Overall this framework looks like a good idea to me, despite a few minor quibbles. This was also the most technical, code-heavy and interesting presentation I've seen yet.

The next session is about improving the install process for Java. It looks good, but there's still an obnoxious license agreement. It's just more hidden. This is definitely something that should be forked. There should be a JRE that does not ask the user to agree to anything, just like all good GPL software.

The new installer will patch in place so you don't have an explosion of JREs. Smaller updates will download faster.

Java Deployment Toolkit, a suite of three tools for detecting and deploying Java code

JavaScript for detection
  • getJREs
  • versionCheck(pattern)
  • installLatestJRE()
  • writeAppletTag(attributes, parameters)
  • runApplet(attributes, parameters)
  • isWebStartInstalled()
  • createWebStartLaunchButton(jnlpURL)
<script src="http://.../delpoyJava.js"/>


This is not seamless but it is better.

Optional browser plug-ins work in concert with the deployment JavaScript.

For standalone applications outside the browser. Detects installed version of Java and installs a newer one if necessary. This is only for Windows.
Java QuickStart

A service that improves cold start by loading VM into disk cache. Warm start is 0.1 seconds if the data is already in memory. Need to improve cold start performance. Loading VM at startup as Office and Acrobat do eats real memory and eventually leads to disk swapping. Touch all files to load them into the disk cache. This doesn't work on low memory systems, but it doesn't hurt; and it does improve matters in most cases.

The second announcement is the Java Kernel, a smaller, stripped down library that loads extra classes dynamically at runtime from the network. Most programs use less than half the Java APIs. However it's always a different half. Nothing can be deleted.

Sounds good. This should all make applets much easier to deploy. Now if only there were some decent tools for writing applets like there are for Flash and (increasingly) AJAX.

The next session is about JSR 311, RESTful Web Services for Java. Developers prefer to consume REST services to SOAP, given the choice. However the Java HTTP APIs are low level. Can we fix this? (That's their thoughts. Mine are that this is a feature, not a bug.) Seems like mostly server side. They want to use annotations instead of servlet logic and URI templates instead of web.xml. What we really need here is a better HTTP API. Maybe this is it. I'm not sure.

They're looking for RAILS like tool support that automatically generates RESTful APIs from a database that exposes CRUD operations.

They want to generate clients (maybe mostly for testing) from the server side annotations too. This involves WADL.

At the first BoF, I got a direct answer to the question of whether Sun would come after me for using the word "Java" in the context of package names such as java.lang and java.util in an incompatible fork of the JDK. The short answer:

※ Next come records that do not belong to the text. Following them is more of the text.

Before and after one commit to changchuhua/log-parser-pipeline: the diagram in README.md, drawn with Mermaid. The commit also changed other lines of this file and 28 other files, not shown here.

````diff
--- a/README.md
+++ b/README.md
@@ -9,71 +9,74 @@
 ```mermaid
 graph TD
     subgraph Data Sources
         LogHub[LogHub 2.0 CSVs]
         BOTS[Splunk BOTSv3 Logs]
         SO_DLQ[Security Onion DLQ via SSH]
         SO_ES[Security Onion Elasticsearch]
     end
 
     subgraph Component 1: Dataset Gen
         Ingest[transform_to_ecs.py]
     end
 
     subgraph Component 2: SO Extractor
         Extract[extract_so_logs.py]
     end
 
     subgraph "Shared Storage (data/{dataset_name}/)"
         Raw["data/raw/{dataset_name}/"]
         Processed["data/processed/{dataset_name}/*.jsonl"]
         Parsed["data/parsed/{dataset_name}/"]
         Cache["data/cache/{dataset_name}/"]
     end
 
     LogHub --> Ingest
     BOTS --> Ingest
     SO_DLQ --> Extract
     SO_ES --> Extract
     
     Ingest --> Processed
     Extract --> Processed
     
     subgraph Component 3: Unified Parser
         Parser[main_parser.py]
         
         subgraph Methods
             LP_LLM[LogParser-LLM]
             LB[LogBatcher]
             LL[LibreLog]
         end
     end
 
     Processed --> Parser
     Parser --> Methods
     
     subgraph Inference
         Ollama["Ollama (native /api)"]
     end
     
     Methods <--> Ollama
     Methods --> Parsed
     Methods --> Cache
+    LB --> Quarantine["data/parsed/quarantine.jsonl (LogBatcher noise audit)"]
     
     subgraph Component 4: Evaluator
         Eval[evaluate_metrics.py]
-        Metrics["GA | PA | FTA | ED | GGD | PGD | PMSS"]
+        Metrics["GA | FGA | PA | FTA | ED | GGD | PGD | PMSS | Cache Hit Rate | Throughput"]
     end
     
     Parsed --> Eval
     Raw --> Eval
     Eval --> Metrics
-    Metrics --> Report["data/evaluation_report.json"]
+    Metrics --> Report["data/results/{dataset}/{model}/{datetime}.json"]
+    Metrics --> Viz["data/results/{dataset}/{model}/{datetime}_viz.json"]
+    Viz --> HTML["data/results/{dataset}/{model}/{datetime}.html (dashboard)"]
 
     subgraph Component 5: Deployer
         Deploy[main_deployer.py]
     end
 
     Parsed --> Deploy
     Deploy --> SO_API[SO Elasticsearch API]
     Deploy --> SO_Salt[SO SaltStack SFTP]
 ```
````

I spent a little time in Neal Gafter's Closures BoF, but mostly he just reiterated the same slide deck that didn't convince me the first two times I saw it, and that he'll probably go over again on Friday. I was tired so I left early. There may well be a case to be made for closures, but so far Neal isn't making it. He hadn't planned to reuse the same slides again last night, but half the audience wasn't familiar with his proposal. Still, it would have made more sense to let the first couple of questions be "What's a closure?" and "Why does Java need closures?" and then answer them spontaneously rather than reiterating the same talk he's giving twice more at this conference, and that has been widely disseminated on the Internet previously.